# What is the difference between "differential" and "differential-coplanar" in controlled impedance?

I am routing differential pairs in Altium 20 and using controlled impedance profiles. I am using microstrips on external layers only.

For instance, I want a 100 Ω controlled impedance pair, and have used "differential" before which seemed to work fine. Because the traces are together on the same layer (plane) I'm not sure how "coplanar" differs. Information on Altium's page about this is not really clearing it up for me.

What's the difference between "differential" and "differential-coplanar?"

With "differential", selecting the top layer provides this properties panel:

Using "differential-coplanar", selecting the top layer provides this properties panel:

I've always manually created a DRC rule to keep the ground pour on the same plane away from the differential trace by some amount. It appears that the coplanar option specifies a clearance (S) which aims to do the same thing. (Although the value provided is smaller than expected.)

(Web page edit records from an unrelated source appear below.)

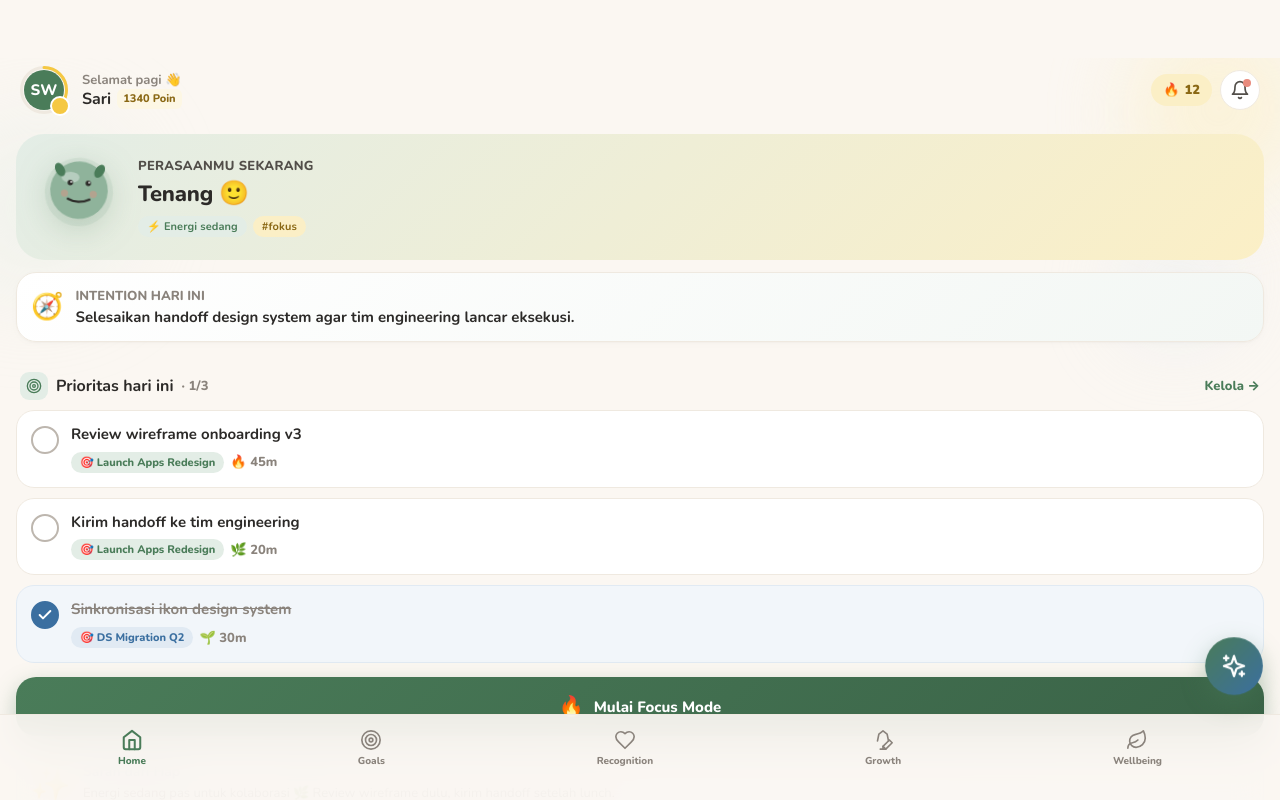
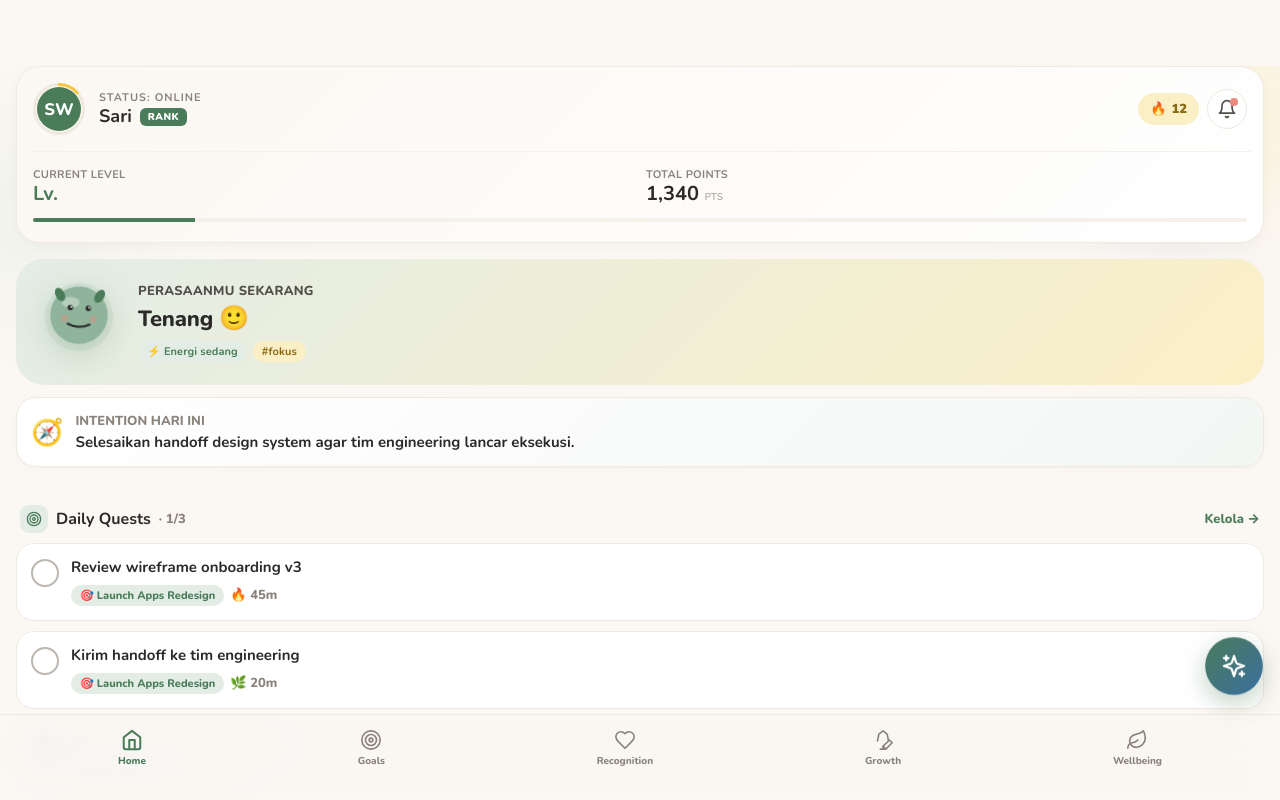
Before and after one commit to yudstrz/happily-productive-3.0, a Next.js app: page / in a window 1280 px wide. Built offline with nearby package versions, Linux system fonts and the light colour scheme.

Commit message:
Solo Leveling logic: Add Rank system, Status Window, and Quest terminology while preserving corporate aesthetic

```diff
--- a/components/home/HomeScreen.tsx
+++ b/components/home/HomeScreen.tsx
@@ -35,7 +35,7 @@ const iconBtnStyle: React.CSSProperties = {
 };
 
 export default function HomeScreen({ openModal }: any) {
-  const { state, updateState, user } = useHP();
+  const { state, updateState, updateUser, user } = useHP();
   const [greeting, setGreeting] = useState('');
   const [confetti, setConfetti] = useState(false);
 
@@ -50,7 +50,13 @@ export default function HomeScreen({ openModal }: any) {
   if (!state || !user) return null;
 
   const { mood, energy, priorities } = state;
-  const levelProgress = (user.points % 1000) / 1000;
+  const calculateLevelProgress = (points: number) => {
+    if (points < 1000) return (points % 100) / 100;
+    if (points < 4000) return ((points - 1000) % 300) / 300;
+    return ((points - 4000) % 1000) / 1000;
+  };
+
+  const levelProgress = calculateLevelProgress(user.points);
 
   const moodObj = HP_MOODS.find(m => m.key === mood);
   const energyObj = HP_ENERGY.find(e => e.key === energy);
@@ -127,26 +133,29 @@ export default function HomeScreen({ openModal }: any) {
       <Confetti show={confetti}/>
 
       <div style={{ position: 'relative', zIndex: 1, padding: '0 16px' }} className="hp-stagger">
-        {/* Top bar */}
-        <div style={{ display: 'flex', alignItems: 'center', justifyContent: 'space-between', padding: '8px 4px 12px' }}>
+        {/* Top bar - Status Window Style */}
+        <div style={{
+          background: `linear-gradient(135deg, ${HP_TOKENS.paper}, #fff)`,
+          borderRadius: 24,
+          padding: '16px 12px 20px',
+          marginTop: 8,
+          border: `1.5px solid ${HP_TOKENS.line}`,
+          boxShadow: '0 4px 12px rgba(0,0,0,0.03)'
+        }}>
+          <div style={{ display: 'flex', alignItems: 'center', justifyContent: 'space-between', padding: '0 4px 16px', borderBottom: `1px solid ${HP_TOKENS.lineSoft}`, marginBottom: 16 }}>
             <div style={{ display: 'flex', alignItems: 'center', gap: 14 }}>
               <div style={{ position: 'relative' }}>
-              <HPAvatar name={user.name} size={40} color={HP_TOKENS.sage} levelProgress={levelProgress}/>
-              <div style={{
-                position: 'absolute', bottom: -2, right: -2, width: 20, height: 20, borderRadius: 10,
-                background: HP_TOKENS.yellow, color: '#8A6814', fontSize: 10, fontWeight: 900,
-                display: 'flex', alignItems: 'center', justifyContent: 'center', border: '2px solid #fff',
-                zIndex: 2,
-              }}>
-                {user.level}
-              </div>
+                <HPAvatar name={user.name} size={44} color={HP_TOKENS.sage} levelProgress={levelProgress} rank={user.rank}/>
               </div>
               <div>
-              <div style={{ ...HP_TEXT.small, color: HP_TOKENS.inkMute, fontWeight: 700 }}>{greeting} 👋</div>
-              <div style={{ display: 'flex', alignItems: 'center', gap: 6 }}>
-                <div style={{ ...HP_TEXT.h, fontSize: 16 }}>{user.name.split(' ')[0]}</div>
-                <div style={{ ...HP_TEXT.small, fontSize: 11, background: HP_TOKENS.yellowWash, padding: '2px 6px', borderRadius: 6, color: '#8A6814', fontWeight: 800 }}>
-                  {user.points} Poin
+                <div style={{ ...HP_TEXT.small, color: HP_TOKENS.inkMute, fontWeight: 700, fontSize: 11, letterSpacing: 1, textTransform: 'uppercase' }}>Status: Online</div>
+                <div style={{ display: 'flex', alignItems: 'center', gap: 8 }}>
+                  <div style={{ ...HP_TEXT.h, fontSize: 18 }}>{user.name.split(' ')[0]}</div>
+                  <div style={{
+                    background: HP_TOKENS.sage, color: '#fff', fontSize: 10, fontWeight: 900,
+                    padding: '2px 8px', borderRadius: 6, letterSpacing: 0.5
+                  }}>
+                    RANK {user.rank}
                   </div>
                 </div>
               </div>
@@ -167,8 +176,26 @@ export default function HomeScreen({ openModal }: any) {
             </div>
           </div>
 
-        {/* HERO — Emotional check-in with mascot */}
-        <div style={{ marginTop: 8 }}>
+          <div style={{ display: 'grid', gridTemplateColumns: '1fr 1fr', gap: 12, padding: '0 4px' }}>
+            <div>
+              <div style={{ ...HP_TEXT.tiny, color: HP_TOKENS.inkMute }}>Current Level</div>
+              <div style={{ ...HP_TEXT.h, fontSize: 20, color: HP_TOKENS.sage }}>Lv. {user.level}</div>
+            </div>
+            <div>
+              <div style={{ ...HP_TEXT.tiny, color: HP_TOKENS.inkMute }}>Total Points</div>
+              <div style={{ ...HP_TEXT.h, fontSize: 20 }}>{user.points.toLocaleString()} <span style={{ fontSize: 10, color: HP_TOKENS.inkFade }}>PTS</span></div>
+            </div>
+          </div>
+
+          <div style={{ marginTop: 12, padding: '0 4px' }}>
+            <div style={{ width: '100%', height: 4, background: HP_TOKENS.lineSoft, borderRadius: 2, overflow: 'hidden' }}>
+              <div style={{ width: `${levelProgress * 100}%`, height: '100%', background: HP_TOKENS.sage, transition: '0.5s' }} />
+            </div>
+          </div>
+        </div>
+
+        {/* HERO — Emotional check-in */}
+        <div style={{ marginTop: 16 }}>
           <EmotionalHero
             state={state}
             moodObj={moodObj}
@@ -182,11 +209,11 @@ export default function HomeScreen({ openModal }: any) {
           <IntentionCard state={state} setState={updateState}/>
         </div>
 
-        {/* LAYER 2 — Priorities */}
-        <div style={{ marginTop: 8 }}>
+        {/* LAYER 2 — Priorities as Daily Quests */}
+        <div style={{ marginTop: 16 }}>
           <SectionHeader
             icon="target"
-            label="Prioritas hari ini"
+            label="Daily Quests"
             count={`${done}/${total}`}
             action="Kelola"
             onAction={() => openModal('manage_priorities')}
@@ -204,7 +231,7 @@ export default function HomeScreen({ openModal }: any) {
               marginTop: 4,
             }}>
               <div style={{ position: 'absolute', inset: 0, background: 'linear-gradient(90deg, transparent, rgba(255,255,255,0.3), transparent)', transform: 'translateX(-100%)', animation: 'hpShine 3s ease-in-out infinite' }}/>
-              <span style={{ fontSize: 20 }}>🔥</span> Mulai Focus Mode
+              <HPGlyph name="sparkle" size={20} color="#fff"/> Enter Focus Mode
             </button>
           </div>
         </div>
@@ -217,17 +244,17 @@ export default function HomeScreen({ openModal }: any) {
             border: `1.5px solid ${HP_TOKENS.blueSoft}`,
             display: 'flex', gap: 12, alignItems: 'flex-start', position: 'relative', overflow: 'hidden',
           }}>
-            <div style={{ fontSize: 32, animation: 'hpWiggle 3s ease-in-out infinite' }}>✨</div>
+            <div style={{ fontSize: 32, animation: 'hpWiggle 3s ease-in-out infinite' }}>📜</div>
             <div style={{ flex: 1 }}>
-              <div style={{ ...HP_TEXT.h, fontSize: 14, color: HP_TOKENS.blue }}>Saran dari Hap</div>
+              <div style={{ ...HP_TEXT.h, fontSize: 14, color: HP_TOKENS.blue }}>System Advice</div>
               <div style={{ ...HP_TEXT.body, fontSize: 13, marginTop: 3 }}>{energyHint(energy)}</div>
             </div>
           </div>
         )}
 
         {/* LAYER 3 — Insights */}
-        <div style={{ marginTop: 8 }}>
-          <SectionHeader icon="heart" label="Untuk kamu" action="Lihat semua" onAction={() => openModal('coach')}/>
+        <div style={{ marginTop: 16 }}>
+          <SectionHeader icon="heart" label="Professional Growth" action="Lihat semua" onAction={() => openModal('coach')}/>
           <div style={{ display: 'flex', flexDirection: 'column', gap: 10 }}>
             {HP_AI_INSIGHTS.map((ins, i) => (
               <InsightCard key={i} ins={ins} idx={i}/>
@@ -235,11 +262,11 @@ export default function HomeScreen({ openModal }: any) {
           </div>
         </div>
 
-        {/* Habits */}
-        <div style={{ marginTop: 8 }}>
+        {/* Habits as Training Quests */}
+        <div style={{ marginTop: 16 }}>
           <SectionHeader
             icon="leaf"
-            label="Kebiasaan kecil"
+            label="Training Quests"
             action="Atur"
             onAction={() => openModal('manage_habits')}
           />
--- a/components/ui/HPAvatar.tsx
+++ b/components/ui/HPAvatar.tsx
@@ -8,13 +8,15 @@ interface HPAvatarProps {
   size?: number;
   color?: string;
   levelProgress?: number; // 0 to 1
+  rank?: string;
 }
 
 export default function HPAvatar({
   name,
   size = 36,
   color,
-  levelProgress = 0
+  levelProgress = 0,
+  rank
 }: HPAvatarProps) {
   const initials = name.split(' ').map(n => n[0]).slice(0,2).join('').toUpperCase();
   const palette = [HP_TOKENS.sage, HP_TOKENS.blue, HP_TOKENS.coral, HP_TOKENS.lavender, '#B5884A'];
@@ -75,6 +77,17 @@ export default function HPAvatar({
       }}>
         {initials}
       </div>
+      {rank && (
+        <div style={{
+          position: 'absolute', bottom: 4, right: 4, width: 22, height: 22, borderRadius: 11,
+          background: HP_TOKENS.yellow, color: '#8A6814', fontSize: 11, fontWeight: 900,
+          display: 'flex', alignItems: 'center', justifyContent: 'center', border: '2px solid #fff',
+          zIndex: 2, boxShadow: '0 2px 4px rgba(0,0,0,0.1)',
+          animation: 'hpPop 0.3s ease-out'
+        }}>
+          {rank}
+        </div>
+      )}
     </div>
   );
 }
--- a/lib/HPContext.tsx
+++ b/lib/HPContext.tsx
@@ -29,6 +29,7 @@ interface HPUser {
   streak: number;
   points: number;
   level: number;
+  rank: string;
 }
 
 interface HPContextType {
@@ -84,11 +85,34 @@ export function HPProvider({ children }: { children: React.ReactNode }) {
     });
   };
 
+  const calculateLevel = (points: number) => {
+    if (points < 1000) return Math.floor(points / 100) + 1; // Lv 1-10 (100 pts/ea)
+    if (points < 4000) return 10 + Math.floor((points - 1000) / 300) + 1; // Lv 11-20 (300 pts/ea)
+    return 20 + Math.floor((points - 4000) / 1000) + 1; // Lv 21+ (1000 pts/ea)
+  };
+
+  const calculateRank = (level: number) => {
+    if (level <= 10) return 'E';
+    if (level <= 20) return 'D';
+    if (level <= 35) return 'C';
+    if (level <= 50) return 'B';
+    if (level <= 70) return 'A';
+    return 'S';
+  };
+
   const updateUser = (update: Partial<HPUser> | ((prev: HPUser) => HPUser)) => {
     setUser((prev) => {
       if (!prev) return null;
-      if (typeof update === "function") return update(prev);
-      return { ...prev, ...update };
+      let next = typeof update === "function" ? update(prev) : { ...prev, ...update };
+
+      // Auto-calculate Level and Rank if points changed
+      if (next.points !== prev.points) {
+        const newLevel = calculateLevel(next.points);
+        const newRank = calculateRank(newLevel);
+        next = { ...next, level: newLevel, rank: newRank };
+      }
+
+      return next;
     });
   };
 
--- a/lib/mockData.ts
+++ b/lib/mockData.ts
@@ -4,7 +4,8 @@ export const HP_USER = {
   team: 'Digital Experience',
   streak: 12,
   points: 1340,
-  level: 2,
+  level: 11,
+  rank: 'D',
   wellbeing: 78,
   avatar: '#4A7C59',
 };
```
Lines whose indentation alone changed are shown as unchanged.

• In my mind, co-planar is just a specific type of a differential pair on a PWB, one where the two traces are in the same plane. From my experience, this is the most common geometry used for diff pairs. Jun 29, 2021 at 19:26
• @SteveSh I've only ever seen them in the same plane, so perhaps I should use coplanar. But that still leaves the other option as unclear or unknown to me. Jun 29, 2021 at 20:48
• Do they mean "coplanar waveguide" as opposed to microstrip or stripline? Can you try and see what it does?
– Matt
Jun 29, 2021 at 21:09
• @Matt I've added images showing the properties of either choice, along with comments. Jun 29, 2021 at 21:45

## 1 Answer

The coplanar option designs a grounded coplanar waveguide structure. In this design there is a coplanar ground plane a controlled distance away from the trace that is close enough that it significantly affects the impedance of the trace. See how in your microstrip example the traces are 192 um wide while in the coplanar design they are 117 um wide. This difference is to compensate for the extra capacitance to the nearby coplanar ground. For this reason it is different than just setting a design rule to keep the ground pour away. If you let the ground get this close to the traces you would mess up your controlled impedance. See how the gap between the traces is the same as the gap to the coplanar ground. This should be much closer than your normal ground pour design rule would allow.